Entries taken from a collection
- Opening Delimiter -

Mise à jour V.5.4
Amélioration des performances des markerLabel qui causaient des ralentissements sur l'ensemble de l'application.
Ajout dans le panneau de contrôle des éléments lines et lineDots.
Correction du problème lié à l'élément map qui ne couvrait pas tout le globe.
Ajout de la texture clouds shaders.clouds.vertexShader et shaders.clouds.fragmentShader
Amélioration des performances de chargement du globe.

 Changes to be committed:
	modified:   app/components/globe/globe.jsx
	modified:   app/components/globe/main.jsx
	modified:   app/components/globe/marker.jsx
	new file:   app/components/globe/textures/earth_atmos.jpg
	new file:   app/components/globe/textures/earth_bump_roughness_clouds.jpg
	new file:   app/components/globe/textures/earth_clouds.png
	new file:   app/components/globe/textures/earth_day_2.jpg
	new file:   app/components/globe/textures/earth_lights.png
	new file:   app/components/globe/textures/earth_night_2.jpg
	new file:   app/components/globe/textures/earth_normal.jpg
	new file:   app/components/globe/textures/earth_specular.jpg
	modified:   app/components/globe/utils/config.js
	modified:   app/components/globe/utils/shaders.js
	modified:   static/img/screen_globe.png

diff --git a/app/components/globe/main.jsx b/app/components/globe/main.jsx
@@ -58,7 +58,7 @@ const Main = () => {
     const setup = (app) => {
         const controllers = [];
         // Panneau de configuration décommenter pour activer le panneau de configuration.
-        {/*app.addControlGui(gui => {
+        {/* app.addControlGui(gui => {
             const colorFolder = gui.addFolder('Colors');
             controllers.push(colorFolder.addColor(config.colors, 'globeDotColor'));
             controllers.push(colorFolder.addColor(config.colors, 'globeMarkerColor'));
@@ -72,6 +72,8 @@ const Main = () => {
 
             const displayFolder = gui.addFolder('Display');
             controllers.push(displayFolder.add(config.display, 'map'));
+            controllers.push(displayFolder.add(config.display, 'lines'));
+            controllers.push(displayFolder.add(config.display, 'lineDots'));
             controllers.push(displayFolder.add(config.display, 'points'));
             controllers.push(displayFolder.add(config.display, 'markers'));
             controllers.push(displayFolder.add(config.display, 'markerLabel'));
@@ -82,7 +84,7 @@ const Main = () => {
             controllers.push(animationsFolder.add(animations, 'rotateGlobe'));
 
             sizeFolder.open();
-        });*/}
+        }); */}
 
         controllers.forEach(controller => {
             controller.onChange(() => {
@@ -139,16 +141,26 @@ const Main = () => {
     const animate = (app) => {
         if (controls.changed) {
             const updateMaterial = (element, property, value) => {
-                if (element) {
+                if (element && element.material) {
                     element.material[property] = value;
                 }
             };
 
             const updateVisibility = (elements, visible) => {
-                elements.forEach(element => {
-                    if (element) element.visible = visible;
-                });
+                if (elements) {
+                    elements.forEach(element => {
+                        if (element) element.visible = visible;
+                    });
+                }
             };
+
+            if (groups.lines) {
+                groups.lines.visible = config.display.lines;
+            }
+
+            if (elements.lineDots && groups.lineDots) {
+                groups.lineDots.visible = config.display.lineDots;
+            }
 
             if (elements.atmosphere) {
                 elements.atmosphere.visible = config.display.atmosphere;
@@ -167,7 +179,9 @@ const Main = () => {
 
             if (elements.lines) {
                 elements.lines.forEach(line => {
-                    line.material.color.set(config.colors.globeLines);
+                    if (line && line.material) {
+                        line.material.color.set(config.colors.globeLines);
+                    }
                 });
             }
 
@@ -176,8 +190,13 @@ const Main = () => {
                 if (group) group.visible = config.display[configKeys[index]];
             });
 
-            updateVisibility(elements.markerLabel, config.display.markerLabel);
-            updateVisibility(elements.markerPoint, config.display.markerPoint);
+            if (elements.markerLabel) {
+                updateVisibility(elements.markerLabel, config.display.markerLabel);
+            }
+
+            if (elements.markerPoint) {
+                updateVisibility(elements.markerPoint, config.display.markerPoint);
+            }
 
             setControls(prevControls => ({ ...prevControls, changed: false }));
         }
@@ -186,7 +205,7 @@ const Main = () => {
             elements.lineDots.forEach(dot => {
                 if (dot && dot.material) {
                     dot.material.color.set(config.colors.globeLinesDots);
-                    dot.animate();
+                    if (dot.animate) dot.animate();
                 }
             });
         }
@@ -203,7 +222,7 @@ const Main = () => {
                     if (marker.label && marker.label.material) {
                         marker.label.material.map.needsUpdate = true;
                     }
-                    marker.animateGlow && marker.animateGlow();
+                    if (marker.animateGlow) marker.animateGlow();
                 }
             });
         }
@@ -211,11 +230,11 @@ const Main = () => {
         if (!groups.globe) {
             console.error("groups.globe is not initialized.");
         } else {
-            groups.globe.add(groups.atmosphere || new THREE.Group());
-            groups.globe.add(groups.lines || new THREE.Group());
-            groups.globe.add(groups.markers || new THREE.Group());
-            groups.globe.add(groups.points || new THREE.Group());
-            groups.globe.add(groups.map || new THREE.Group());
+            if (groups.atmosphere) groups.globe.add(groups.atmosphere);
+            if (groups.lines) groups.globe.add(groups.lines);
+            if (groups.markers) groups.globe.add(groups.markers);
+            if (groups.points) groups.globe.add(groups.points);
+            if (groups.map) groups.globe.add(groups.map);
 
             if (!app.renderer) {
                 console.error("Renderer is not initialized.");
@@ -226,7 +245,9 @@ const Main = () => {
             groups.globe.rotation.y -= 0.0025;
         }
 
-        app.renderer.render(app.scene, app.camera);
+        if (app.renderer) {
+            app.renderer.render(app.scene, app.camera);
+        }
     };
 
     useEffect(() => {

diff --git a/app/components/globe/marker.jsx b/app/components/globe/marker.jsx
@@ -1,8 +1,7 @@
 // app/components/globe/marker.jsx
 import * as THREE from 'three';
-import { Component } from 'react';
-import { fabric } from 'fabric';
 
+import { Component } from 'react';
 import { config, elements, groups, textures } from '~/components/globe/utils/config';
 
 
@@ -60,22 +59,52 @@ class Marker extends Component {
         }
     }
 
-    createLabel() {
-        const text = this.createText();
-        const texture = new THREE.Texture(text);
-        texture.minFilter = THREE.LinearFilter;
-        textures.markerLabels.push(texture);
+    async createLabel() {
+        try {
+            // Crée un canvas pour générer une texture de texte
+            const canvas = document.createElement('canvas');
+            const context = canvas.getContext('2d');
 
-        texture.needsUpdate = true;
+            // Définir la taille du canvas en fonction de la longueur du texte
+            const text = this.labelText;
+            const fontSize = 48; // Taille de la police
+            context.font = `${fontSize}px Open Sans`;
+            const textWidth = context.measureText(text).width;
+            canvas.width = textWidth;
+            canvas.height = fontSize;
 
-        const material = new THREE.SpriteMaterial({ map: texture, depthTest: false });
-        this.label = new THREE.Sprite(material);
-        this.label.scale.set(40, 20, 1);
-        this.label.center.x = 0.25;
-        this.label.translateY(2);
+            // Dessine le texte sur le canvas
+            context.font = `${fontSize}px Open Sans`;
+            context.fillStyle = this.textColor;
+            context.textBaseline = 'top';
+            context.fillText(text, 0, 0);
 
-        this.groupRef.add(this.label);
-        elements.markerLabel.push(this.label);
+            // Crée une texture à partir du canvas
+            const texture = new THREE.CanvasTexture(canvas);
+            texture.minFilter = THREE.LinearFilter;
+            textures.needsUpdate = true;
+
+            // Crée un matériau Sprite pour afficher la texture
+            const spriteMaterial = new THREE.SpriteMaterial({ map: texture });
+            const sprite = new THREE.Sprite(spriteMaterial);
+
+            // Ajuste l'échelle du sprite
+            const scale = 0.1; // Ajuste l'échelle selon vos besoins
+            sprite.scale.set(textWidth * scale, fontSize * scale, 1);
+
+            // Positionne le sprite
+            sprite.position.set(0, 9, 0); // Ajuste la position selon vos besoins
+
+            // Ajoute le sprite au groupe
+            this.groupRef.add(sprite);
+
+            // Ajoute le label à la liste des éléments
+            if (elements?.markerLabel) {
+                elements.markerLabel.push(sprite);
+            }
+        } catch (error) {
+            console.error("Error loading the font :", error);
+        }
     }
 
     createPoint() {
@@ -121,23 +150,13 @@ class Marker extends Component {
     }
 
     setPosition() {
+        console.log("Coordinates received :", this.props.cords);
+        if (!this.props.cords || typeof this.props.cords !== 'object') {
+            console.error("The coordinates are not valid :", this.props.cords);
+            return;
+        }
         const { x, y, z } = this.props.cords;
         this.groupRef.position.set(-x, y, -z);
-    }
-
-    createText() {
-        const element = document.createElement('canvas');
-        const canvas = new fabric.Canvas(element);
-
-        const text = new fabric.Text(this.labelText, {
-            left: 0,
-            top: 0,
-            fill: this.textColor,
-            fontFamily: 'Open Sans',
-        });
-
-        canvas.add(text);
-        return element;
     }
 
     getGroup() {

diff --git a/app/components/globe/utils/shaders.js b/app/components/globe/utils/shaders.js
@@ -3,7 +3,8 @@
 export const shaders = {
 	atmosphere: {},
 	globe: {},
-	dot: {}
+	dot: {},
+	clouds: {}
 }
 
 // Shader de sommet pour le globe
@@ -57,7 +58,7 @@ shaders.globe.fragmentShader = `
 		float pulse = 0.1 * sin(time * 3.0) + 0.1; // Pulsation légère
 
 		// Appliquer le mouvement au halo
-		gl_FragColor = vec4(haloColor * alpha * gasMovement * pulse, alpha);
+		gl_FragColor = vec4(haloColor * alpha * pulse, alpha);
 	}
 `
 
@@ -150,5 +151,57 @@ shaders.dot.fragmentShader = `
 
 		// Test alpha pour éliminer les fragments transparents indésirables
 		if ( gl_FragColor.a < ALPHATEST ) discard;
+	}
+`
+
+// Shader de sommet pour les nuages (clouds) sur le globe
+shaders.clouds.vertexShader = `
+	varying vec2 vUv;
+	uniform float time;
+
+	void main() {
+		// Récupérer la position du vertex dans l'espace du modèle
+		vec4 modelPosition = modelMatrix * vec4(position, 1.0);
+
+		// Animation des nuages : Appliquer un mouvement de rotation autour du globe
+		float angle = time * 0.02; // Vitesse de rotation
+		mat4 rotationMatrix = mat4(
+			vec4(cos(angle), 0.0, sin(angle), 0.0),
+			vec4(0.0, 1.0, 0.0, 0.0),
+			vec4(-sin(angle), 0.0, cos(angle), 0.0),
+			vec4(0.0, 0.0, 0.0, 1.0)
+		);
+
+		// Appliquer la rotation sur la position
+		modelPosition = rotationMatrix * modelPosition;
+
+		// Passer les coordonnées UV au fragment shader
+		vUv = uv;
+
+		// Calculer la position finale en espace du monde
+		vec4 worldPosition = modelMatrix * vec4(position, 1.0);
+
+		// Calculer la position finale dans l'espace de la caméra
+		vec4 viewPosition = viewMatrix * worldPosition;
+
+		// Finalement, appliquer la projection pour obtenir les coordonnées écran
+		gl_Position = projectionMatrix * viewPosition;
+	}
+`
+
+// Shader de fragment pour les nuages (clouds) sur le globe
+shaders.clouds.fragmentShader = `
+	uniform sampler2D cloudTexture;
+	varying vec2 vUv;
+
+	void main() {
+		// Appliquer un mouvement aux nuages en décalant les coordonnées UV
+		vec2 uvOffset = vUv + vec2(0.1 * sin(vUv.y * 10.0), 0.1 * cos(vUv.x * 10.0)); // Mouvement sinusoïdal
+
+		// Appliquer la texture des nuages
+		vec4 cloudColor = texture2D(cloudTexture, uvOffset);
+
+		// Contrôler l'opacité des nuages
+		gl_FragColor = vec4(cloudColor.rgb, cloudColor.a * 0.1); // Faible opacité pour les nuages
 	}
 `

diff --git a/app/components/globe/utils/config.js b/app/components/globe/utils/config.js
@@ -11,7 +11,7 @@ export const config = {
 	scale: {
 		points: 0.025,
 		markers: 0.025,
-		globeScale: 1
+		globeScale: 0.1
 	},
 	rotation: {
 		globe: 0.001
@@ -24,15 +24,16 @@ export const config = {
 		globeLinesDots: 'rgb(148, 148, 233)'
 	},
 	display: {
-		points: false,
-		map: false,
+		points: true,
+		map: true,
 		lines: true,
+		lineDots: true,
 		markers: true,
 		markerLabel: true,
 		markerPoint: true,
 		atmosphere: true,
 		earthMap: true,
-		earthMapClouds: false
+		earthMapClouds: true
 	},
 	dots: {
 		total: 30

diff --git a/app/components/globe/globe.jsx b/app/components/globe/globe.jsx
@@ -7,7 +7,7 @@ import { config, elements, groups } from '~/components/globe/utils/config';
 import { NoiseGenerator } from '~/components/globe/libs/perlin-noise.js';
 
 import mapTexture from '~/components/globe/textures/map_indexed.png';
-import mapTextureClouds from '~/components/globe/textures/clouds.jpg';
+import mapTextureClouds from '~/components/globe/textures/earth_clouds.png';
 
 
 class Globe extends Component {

- Closing Delimiter -

▶ **YOUR GOAL**
Go through the records above, find each line with the string "updateVisibility", and copy it.

▶ **ANSWER SECTION**
             const updateVisibility = (elements, visible) => {
-            updateVisibility(elements.markerLabel, config.display.markerLabel);
-            updateVisibility(elements.markerPoint, config.display.markerPoint);
+                updateVisibility(elements.markerLabel, config.display.markerLabel);
+                updateVisibility(elements.markerPoint, config.display.markerPoint);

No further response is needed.